that the population size gets smaller as you go up the pyramid.
- Primary Producers. The green plants depend on sun and water.
If the growing season is very dry, the size of their level in the pyramid
will be smaller. A smaller number of grass plants supports a smaller population
of insects. On the other hand, if there is abundant rainfall and a good
growing season, there will be a larger population of grass plants. A larger
population of grass plants will support a larger population of insects.
These effects are transmitted up the pyramid.
- Primary Consumers. The insect population will depend on the
green plants for food. Since an insect requires more than one plant in
its lifetime, the size of their level in the pyramid is smaller. A smaller
number of green plants will result in a smaller insect population. This
will affect the frog and snake populations.
- Secondary Consumers. The size of the frog population will depend
on the size of the insect population. Since a frog requires numerous insects
to keep alive, the size of the frog population level in the pyramid will

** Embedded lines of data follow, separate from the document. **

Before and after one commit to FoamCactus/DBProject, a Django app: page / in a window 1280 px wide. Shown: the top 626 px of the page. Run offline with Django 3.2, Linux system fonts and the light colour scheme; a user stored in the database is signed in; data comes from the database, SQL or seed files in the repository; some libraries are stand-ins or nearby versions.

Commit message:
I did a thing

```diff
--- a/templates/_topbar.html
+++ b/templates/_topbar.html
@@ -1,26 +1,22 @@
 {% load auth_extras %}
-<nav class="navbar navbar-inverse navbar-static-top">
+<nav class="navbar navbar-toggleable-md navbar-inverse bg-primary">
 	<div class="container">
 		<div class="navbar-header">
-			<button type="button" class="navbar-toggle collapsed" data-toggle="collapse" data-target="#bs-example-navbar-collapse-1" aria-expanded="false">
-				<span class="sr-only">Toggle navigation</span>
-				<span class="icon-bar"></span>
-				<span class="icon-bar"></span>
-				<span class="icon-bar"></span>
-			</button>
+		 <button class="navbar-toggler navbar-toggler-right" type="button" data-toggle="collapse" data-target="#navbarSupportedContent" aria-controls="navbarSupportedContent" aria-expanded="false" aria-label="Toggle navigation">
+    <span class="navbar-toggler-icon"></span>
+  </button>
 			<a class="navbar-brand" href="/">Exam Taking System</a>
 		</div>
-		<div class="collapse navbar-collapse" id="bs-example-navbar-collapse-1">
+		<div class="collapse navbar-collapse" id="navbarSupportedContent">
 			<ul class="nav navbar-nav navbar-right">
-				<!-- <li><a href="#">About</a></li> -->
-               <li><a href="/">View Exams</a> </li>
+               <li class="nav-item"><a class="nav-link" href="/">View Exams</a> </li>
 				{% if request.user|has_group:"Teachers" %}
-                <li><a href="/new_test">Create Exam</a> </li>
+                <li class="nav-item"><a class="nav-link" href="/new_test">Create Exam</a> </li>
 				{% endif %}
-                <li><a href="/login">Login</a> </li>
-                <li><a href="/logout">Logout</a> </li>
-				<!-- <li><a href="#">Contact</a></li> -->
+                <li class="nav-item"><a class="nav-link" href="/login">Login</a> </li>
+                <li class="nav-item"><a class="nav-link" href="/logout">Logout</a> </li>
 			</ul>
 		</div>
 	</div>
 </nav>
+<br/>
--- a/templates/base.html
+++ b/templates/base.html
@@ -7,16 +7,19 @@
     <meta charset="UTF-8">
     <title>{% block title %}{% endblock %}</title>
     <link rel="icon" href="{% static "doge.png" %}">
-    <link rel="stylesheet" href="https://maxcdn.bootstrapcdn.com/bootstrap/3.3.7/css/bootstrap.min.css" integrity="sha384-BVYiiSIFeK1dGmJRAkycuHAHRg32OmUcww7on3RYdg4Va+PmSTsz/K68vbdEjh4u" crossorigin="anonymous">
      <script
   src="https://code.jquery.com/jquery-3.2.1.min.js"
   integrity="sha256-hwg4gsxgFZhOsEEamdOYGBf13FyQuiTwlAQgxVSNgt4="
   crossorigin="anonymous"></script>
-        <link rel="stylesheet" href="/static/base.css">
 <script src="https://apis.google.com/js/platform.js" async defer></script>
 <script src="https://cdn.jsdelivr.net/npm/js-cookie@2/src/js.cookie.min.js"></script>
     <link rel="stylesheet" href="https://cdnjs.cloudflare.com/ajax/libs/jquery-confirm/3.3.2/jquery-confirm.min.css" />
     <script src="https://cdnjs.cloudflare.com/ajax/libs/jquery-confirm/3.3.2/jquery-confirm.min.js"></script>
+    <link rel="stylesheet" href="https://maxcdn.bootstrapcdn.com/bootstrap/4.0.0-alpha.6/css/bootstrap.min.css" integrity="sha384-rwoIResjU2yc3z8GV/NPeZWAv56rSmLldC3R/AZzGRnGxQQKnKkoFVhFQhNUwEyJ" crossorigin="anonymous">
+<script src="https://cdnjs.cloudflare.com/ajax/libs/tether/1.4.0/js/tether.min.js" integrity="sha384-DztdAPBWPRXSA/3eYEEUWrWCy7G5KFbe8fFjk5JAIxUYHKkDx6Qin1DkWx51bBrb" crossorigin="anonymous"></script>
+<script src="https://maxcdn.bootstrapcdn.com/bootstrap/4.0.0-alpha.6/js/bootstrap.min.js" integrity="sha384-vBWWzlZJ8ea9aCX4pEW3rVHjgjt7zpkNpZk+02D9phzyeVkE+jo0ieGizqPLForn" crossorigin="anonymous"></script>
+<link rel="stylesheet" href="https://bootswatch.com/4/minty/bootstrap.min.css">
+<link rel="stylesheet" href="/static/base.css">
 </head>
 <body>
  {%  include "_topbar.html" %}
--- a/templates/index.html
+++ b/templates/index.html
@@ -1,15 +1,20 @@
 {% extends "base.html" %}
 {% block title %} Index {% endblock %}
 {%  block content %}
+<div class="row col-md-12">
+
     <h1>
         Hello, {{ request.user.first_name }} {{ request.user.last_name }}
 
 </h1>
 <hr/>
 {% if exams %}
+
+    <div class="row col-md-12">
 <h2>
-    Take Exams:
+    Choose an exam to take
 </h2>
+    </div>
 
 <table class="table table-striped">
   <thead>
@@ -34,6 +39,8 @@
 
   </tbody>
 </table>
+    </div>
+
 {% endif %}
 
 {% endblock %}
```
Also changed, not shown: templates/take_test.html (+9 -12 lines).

always be smaller than the insect level below it. The size of the frog
population will increase as the insect level increases. However, the frog
population will decrease if the insect level decreases.
- Tertiary Consumers. The snakes depend on the frogs for food.
Since a snake requires numerous frogs in its lifetime, the pupulation of
snakes is always smaller than the frog population. The snake population
expands and contracts in conjunction with the expansion or contraction
of the other levels of the pyramid.
Concentration and Transmission of Environmental Toxins via the Food
Many toxins in the environment are concentrated in the food pyramid
and transmitted upwards through the food pyramid. This is due to the fact
that these toxins are not biodegradable. A biodegradable chemical substance
can be broken down by the metabolic action of bacteria and fungi in the
soil and water. Toxins are not biodegradable so they maintain the poisonous
effects as they are being passed through the food chain.
An exercise to do with students is to estimate how much toxin a snake
will have in its body if each plant has one unit of toxin and the toxins
are amplified 100 times in each level.
- Primary Producer Level. Assume that each grass plant contains
1 unit of a certain toxin.
- Primary Consumer Level. Assume that each insect eats 100 grass
plants during its lifetime. How many units of toxin are present in each
insect? The answer is that each insect will have 1 x 100 units = 100 units
- Secondary Consumer Level. Assume that each frog eats 100 insect
during its lifetime. How many units of toxin are present in each frog?
The answer that each insect contains 100 units x 100 insects per frog =
10,000 units of toxin per frog.
- Tertiary Consumer Level. Assume that each snake eats 100 frogs.
How many units of toxin will be present in each snake? The anwer is that
each frog has 10,000 units x 100 frogs = 1,000,000 (one million) units
of toxin in each snake.
This concentration and amplification of toxins in the food chain was
responsible for nearly wiping out the American Bald Eagle in the United
States during the last half of the 20th century. Widespread, non-point
source use of the pesticide DDT resulted in concentration and amplification
of DDT in the food chain. DDT in the Eagle prevented their eggs from hatching
properly. The Eagle was saved by environmental laws passed by the Congress
in the 1970s.